EXERCISE: Whenever a line below holds the word "motion", copy that line.

User interface change data:
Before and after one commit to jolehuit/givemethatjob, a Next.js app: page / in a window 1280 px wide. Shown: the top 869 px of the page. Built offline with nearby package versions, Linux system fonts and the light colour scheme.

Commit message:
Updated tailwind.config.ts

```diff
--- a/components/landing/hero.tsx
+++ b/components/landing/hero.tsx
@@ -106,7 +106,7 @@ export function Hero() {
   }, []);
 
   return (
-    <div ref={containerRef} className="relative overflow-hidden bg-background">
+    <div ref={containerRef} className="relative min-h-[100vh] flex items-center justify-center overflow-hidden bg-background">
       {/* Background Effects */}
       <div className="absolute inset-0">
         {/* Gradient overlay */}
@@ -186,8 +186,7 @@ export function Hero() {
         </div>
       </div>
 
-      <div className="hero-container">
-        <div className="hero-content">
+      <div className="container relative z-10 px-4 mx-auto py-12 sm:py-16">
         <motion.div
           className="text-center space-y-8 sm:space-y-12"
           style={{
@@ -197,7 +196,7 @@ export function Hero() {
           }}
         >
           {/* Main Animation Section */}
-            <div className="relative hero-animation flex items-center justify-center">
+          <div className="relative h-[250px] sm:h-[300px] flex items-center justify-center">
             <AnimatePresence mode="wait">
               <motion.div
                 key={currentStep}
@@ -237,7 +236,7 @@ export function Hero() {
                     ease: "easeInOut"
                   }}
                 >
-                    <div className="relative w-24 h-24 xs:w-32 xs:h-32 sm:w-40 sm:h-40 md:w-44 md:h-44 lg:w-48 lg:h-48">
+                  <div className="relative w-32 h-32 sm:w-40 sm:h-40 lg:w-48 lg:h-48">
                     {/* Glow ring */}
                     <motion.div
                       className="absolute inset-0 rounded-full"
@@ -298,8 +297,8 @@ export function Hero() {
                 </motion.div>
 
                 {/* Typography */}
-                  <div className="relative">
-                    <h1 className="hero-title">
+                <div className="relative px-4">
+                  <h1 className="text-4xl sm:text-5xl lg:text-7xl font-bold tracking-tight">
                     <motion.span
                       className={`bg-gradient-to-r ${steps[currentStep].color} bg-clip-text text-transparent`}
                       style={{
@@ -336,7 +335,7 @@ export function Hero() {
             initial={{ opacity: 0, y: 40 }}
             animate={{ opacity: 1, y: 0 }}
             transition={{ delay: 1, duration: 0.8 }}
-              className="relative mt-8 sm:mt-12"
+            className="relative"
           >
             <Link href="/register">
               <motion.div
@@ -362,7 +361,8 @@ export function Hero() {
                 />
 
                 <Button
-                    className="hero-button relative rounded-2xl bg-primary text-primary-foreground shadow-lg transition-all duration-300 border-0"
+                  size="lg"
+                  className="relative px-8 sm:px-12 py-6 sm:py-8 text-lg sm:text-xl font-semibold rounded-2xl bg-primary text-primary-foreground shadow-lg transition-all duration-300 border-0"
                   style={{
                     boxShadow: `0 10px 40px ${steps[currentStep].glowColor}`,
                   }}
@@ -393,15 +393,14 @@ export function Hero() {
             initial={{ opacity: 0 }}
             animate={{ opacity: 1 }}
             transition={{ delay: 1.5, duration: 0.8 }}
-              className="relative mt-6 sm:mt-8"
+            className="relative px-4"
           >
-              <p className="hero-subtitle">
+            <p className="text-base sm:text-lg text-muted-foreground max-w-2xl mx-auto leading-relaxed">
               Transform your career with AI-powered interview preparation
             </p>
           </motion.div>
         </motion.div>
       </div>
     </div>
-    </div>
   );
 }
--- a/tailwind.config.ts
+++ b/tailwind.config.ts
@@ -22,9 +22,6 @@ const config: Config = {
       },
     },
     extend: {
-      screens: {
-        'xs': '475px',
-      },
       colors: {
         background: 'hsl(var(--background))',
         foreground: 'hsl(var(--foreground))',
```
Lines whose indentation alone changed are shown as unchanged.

TASK RESPONSE:
         <motion.div
               <motion.div
                     <motion.div
                 </motion.div>
                     <motion.span
               <motion.div
           </motion.div>
         </motion.div>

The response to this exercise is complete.